Action item → Every entry below must be retyped exactly, and the pictures must be left out.

Data for processing →
------------------------------------------------
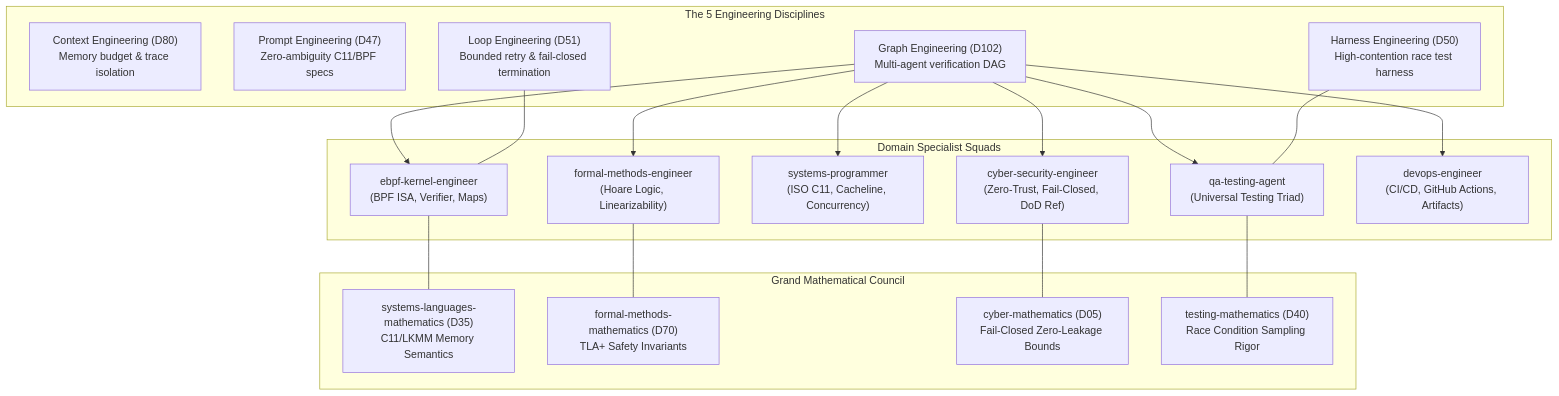
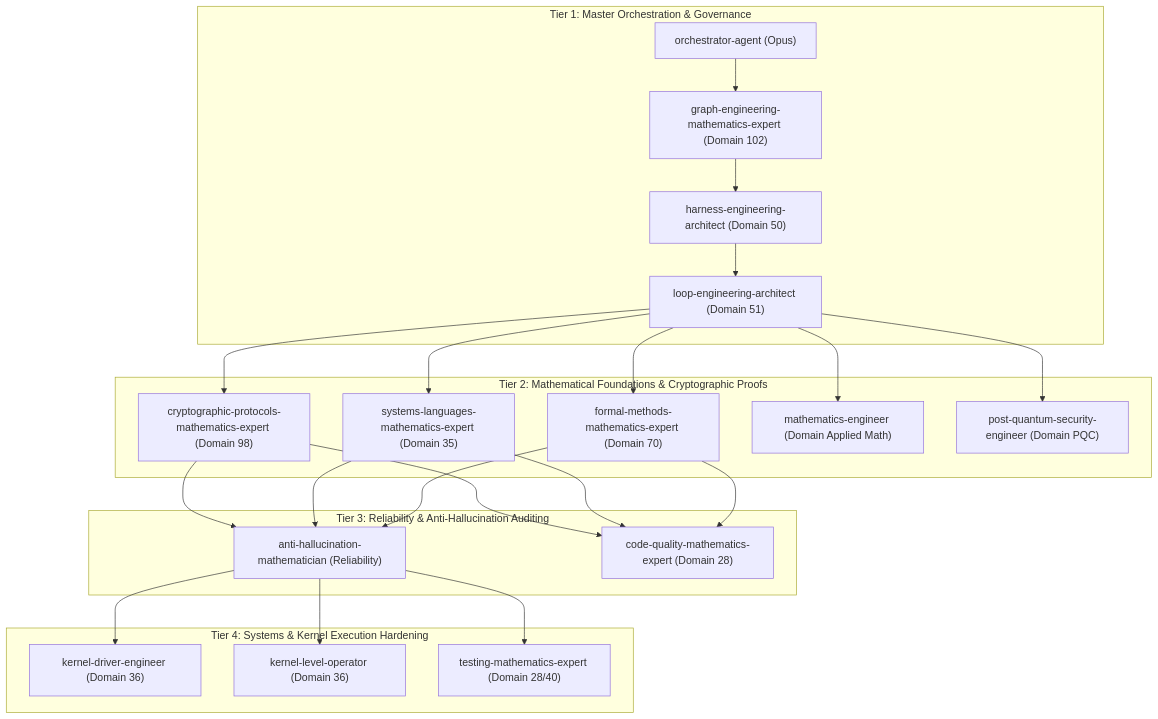
Before and after one commit to techdeveloper-org/starlink-research-report: the diagram in implementation_plan.md, drawn with Mermaid. The commit also changed other lines of this file and 6 other files, not shown here.

Commit message:
feat(verification): enforce mandatory TSan gate, validate Theorem 29 multi-query bounds (#23)

````diff
--- a/implementation_plan.md
+++ b/implementation_plan.md
@@ -50,34 +56,33 @@
 ```mermaid
-flowchart TD
-    subgraph D_ENG["The 5 Engineering Disciplines"]
-        CE["Context Engineering (D80)<br/>Memory budget & trace isolation"]
-        PE["Prompt Engineering (D47)<br/>Zero-ambiguity C11/BPF specs"]
-        GE["Graph Engineering (D102)<br/>Multi-agent verification DAG"]
-        LE["Loop Engineering (D51)<br/>Bounded retry & fail-closed termination"]
-        HE["Harness Engineering (D50)<br/>High-contention race test harness"]
+graph TD
+    subgraph "Tier 1: Master Orchestration & Governance"
+        ORCH["orchestrator-agent (Opus)"]
+        GRAPH["graph-engineering-mathematics-expert (Domain 102)"]
+        HARNESS["harness-engineering-architect (Domain 50)"]
+        LOOP["loop-engineering-architect (Domain 51)"]
     end
 
-    subgraph SQUADS["Domain Specialist Squads"]
-        EBPF["ebpf-kernel-engineer<br/>(BPF ISA, Verifier, Maps)"]
-        SEC["cyber-security-engineer<br/>(Zero-Trust, Fail-Closed, DoD Ref)"]
-        SYS["systems-programmer<br/>(ISO C11, Cacheline, Concurrency)"]
-        FORMAL["formal-methods-engineer<br/>(Hoare Logic, Linearizability)"]
-        QA["qa-testing-agent<br/>(Universal Testing Triad)"]
-        DEVOPS["devops-engineer<br/>(CI/CD, GitHub Actions, Artifacts)"]
+    subgraph "Tier 2: Mathematical Foundations & Cryptographic Proofs"
+        CRYPTO["cryptographic-protocols-mathematics-expert (Domain 98)"]
+        SYS_MATH["systems-languages-mathematics-expert (Domain 35)"]
+        FORMAL["formal-methods-mathematics-expert (Domain 70)"]
+        MATH_ENG["mathematics-engineer (Domain Applied Math)"]
+        PQC["post-quantum-security-engineer (Domain PQC)"]
     end
 
-    subgraph MATH_COUNCIL["Grand Mathematical Council"]
-        M35["systems-languages-mathematics (D35)<br/>C11/LKMM Memory Semantics"]
-        M70["formal-methods-mathematics (D70)<br/>TLA+ Safety Invariants"]
-        M05["cyber-mathematics (D05)<br/>Fail-Closed Zero-Leakage Bounds"]
-        M40["testing-mathematics (D40)<br/>Race Condition Sampling Rigor"]
+    subgraph "Tier 3: Reliability & Anti-Hallucination Auditing"
+        ANTI_HALL["anti-hallucination-mathematician (Reliability)"]
+        CODE_QUAL["code-quality-mathematics-expert (Domain 28)"]
     end
 
-    GE --> EBPF & SEC & SYS & FORMAL & QA & DEVOPS
-    EBPF --- M35
-    SEC --- M05
-    FORMAL --- M70
-    QA --- M40
-    LE --- EBPF
-    HE --- QA
+    subgraph "Tier 4: Systems & Kernel Execution Hardening"
+        KERN_ENG["kernel-driver-engineer (Domain 36)"]
+        KERN_OP["kernel-level-operator (Domain 36)"]
+        TEST_MATH["testing-mathematics-expert (Domain 28/40)"]
+    end
+
+    ORCH --> GRAPH --> HARNESS --> LOOP
+    LOOP --> CRYPTO & SYS_MATH & FORMAL & MATH_ENG & PQC
+    CRYPTO & SYS_MATH & FORMAL --> ANTI_HALL & CODE_QUAL
+    ANTI_HALL --> KERN_ENG & KERN_OP & TEST_MATH
 ```
````
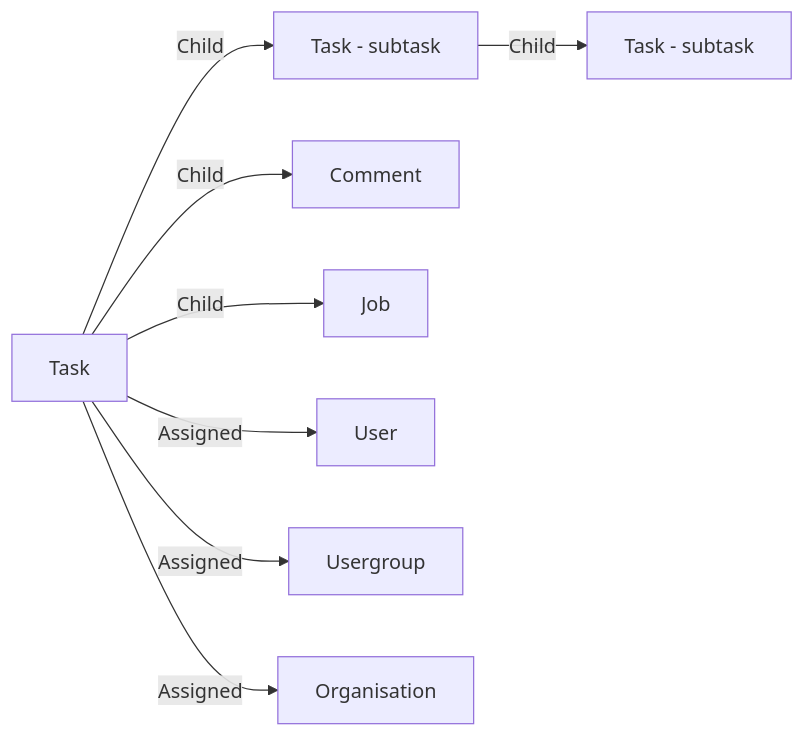
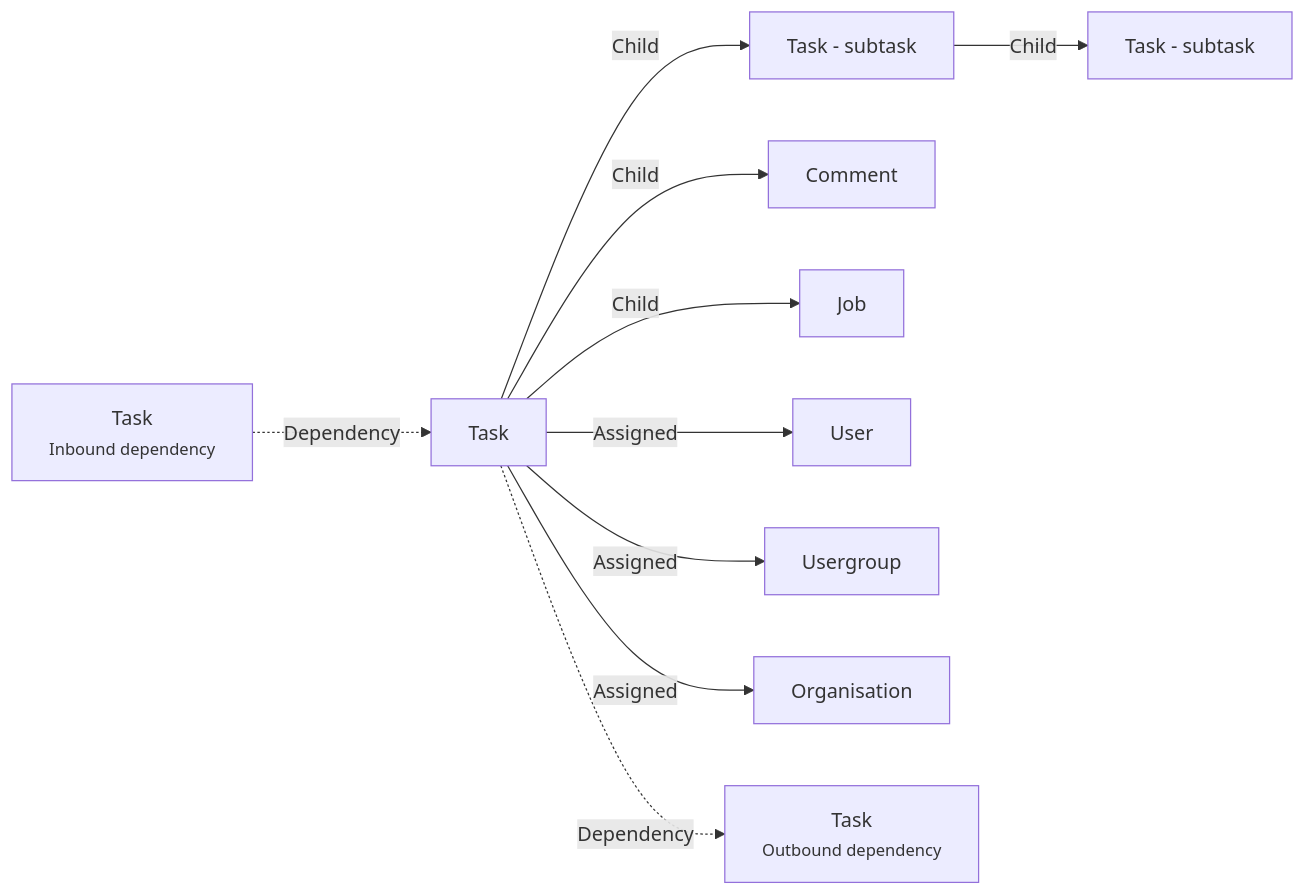
One commit to fatfish-lab/aquarium-documentation changed the diagram in src/web/items/task.md. Above: the diagram before and after it, drawn with Mermaid. The commit also changed other lines of this file and 6 other files, not shown here.

````diff
--- a/src/web/items/task.md
+++ b/src/web/items/task.md
@@ -18,10 +38,12 @@
 ```mermaid
 graph LR
   Task -->|Child| Subtask[Task - subtask]:::Task
   Subtask -->|Child| SubtaskB[Task - subtask]:::Task
   Task -->|Child| Comment
   Task -->|Child| Job
   Task -->|Assigned| User
   Task -->|Assigned| Usergroup
   Task -->|Assigned| Organisation
+  Task -.->|Dependency| Outbound[Task <br/> <small>Outbound dependency</small>]
+  Inbound[Task <br/> <small>Inbound dependency</small>] -.->|Dependency| Task
 ```
````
------------------------------------------------
Answer area →
Before and after one commit to techdeveloper-org/starlink-research-report: the diagram in implementation_plan.md, drawn with Mermaid. The commit also changed other lines of this file and 6 other files, not shown here.

Commit message:
feat(verification): enforce mandatory TSan gate, validate Theorem 29 multi-query bounds (#23)

````diff
--- a/implementation_plan.md
+++ b/implementation_plan.md
@@ -50,34 +56,33 @@
 ```mermaid
-flowchart TD
-    subgraph D_ENG["The 5 Engineering Disciplines"]
-        CE["Context Engineering (D80)<br/>Memory budget & trace isolation"]
-        PE["Prompt Engineering (D47)<br/>Zero-ambiguity C11/BPF specs"]
-        GE["Graph Engineering (D102)<br/>Multi-agent verification DAG"]
-        LE["Loop Engineering (D51)<br/>Bounded retry & fail-closed termination"]
-        HE["Harness Engineering (D50)<br/>High-contention race test harness"]
+graph TD
+    subgraph "Tier 1: Master Orchestration & Governance"
+        ORCH["orchestrator-agent (Opus)"]
+        GRAPH["graph-engineering-mathematics-expert (Domain 102)"]
+        HARNESS["harness-engineering-architect (Domain 50)"]
+        LOOP["loop-engineering-architect (Domain 51)"]
     end
 
-    subgraph SQUADS["Domain Specialist Squads"]
-        EBPF["ebpf-kernel-engineer<br/>(BPF ISA, Verifier, Maps)"]
-        SEC["cyber-security-engineer<br/>(Zero-Trust, Fail-Closed, DoD Ref)"]
-        SYS["systems-programmer<br/>(ISO C11, Cacheline, Concurrency)"]
-        FORMAL["formal-methods-engineer<br/>(Hoare Logic, Linearizability)"]
-        QA["qa-testing-agent<br/>(Universal Testing Triad)"]
-        DEVOPS["devops-engineer<br/>(CI/CD, GitHub Actions, Artifacts)"]
+    subgraph "Tier 2: Mathematical Foundations & Cryptographic Proofs"
+        CRYPTO["cryptographic-protocols-mathematics-expert (Domain 98)"]
+        SYS_MATH["systems-languages-mathematics-expert (Domain 35)"]
+        FORMAL["formal-methods-mathematics-expert (Domain 70)"]
+        MATH_ENG["mathematics-engineer (Domain Applied Math)"]
+        PQC["post-quantum-security-engineer (Domain PQC)"]
     end
 
-    subgraph MATH_COUNCIL["Grand Mathematical Council"]
-        M35["systems-languages-mathematics (D35)<br/>C11/LKMM Memory Semantics"]
-        M70["formal-methods-mathematics (D70)<br/>TLA+ Safety Invariants"]
-        M05["cyber-mathematics (D05)<br/>Fail-Closed Zero-Leakage Bounds"]
-        M40["testing-mathematics (D40)<br/>Race Condition Sampling Rigor"]
+    subgraph "Tier 3: Reliability & Anti-Hallucination Auditing"
+        ANTI_HALL["anti-hallucination-mathematician (Reliability)"]
+        CODE_QUAL["code-quality-mathematics-expert (Domain 28)"]
     end
 
-    GE --> EBPF & SEC & SYS & FORMAL & QA & DEVOPS
-    EBPF --- M35
-    SEC --- M05
-    FORMAL --- M70
-    QA --- M40
-    LE --- EBPF
-    HE --- QA
+    subgraph "Tier 4: Systems & Kernel Execution Hardening"
+        KERN_ENG["kernel-driver-engineer (Domain 36)"]
+        KERN_OP["kernel-level-operator (Domain 36)"]
+        TEST_MATH["testing-mathematics-expert (Domain 28/40)"]
+    end
+
+    ORCH --> GRAPH --> HARNESS --> LOOP
+    LOOP --> CRYPTO & SYS_MATH & FORMAL & MATH_ENG & PQC
+    CRYPTO & SYS_MATH & FORMAL --> ANTI_HALL & CODE_QUAL
+    ANTI_HALL --> KERN_ENG & KERN_OP & TEST_MATH
 ```
````
One commit to fatfish-lab/aquarium-documentation changed the diagram in src/web/items/task.md. Above: the diagram before and after it, drawn with Mermaid. The commit also changed other lines of this file and 6 other files, not shown here.

````diff
--- a/src/web/items/task.md
+++ b/src/web/items/task.md
@@ -18,10 +38,12 @@
 ```mermaid
 graph LR
   Task -->|Child| Subtask[Task - subtask]:::Task
   Subtask -->|Child| SubtaskB[Task - subtask]:::Task
   Task -->|Child| Comment
   Task -->|Child| Job
   Task -->|Assigned| User
   Task -->|Assigned| Usergroup
   Task -->|Assigned| Organisation
+  Task -.->|Dependency| Outbound[Task <br/> <small>Outbound dependency</small>]
+  Inbound[Task <br/> <small>Inbound dependency</small>] -.->|Dependency| Task
 ```
````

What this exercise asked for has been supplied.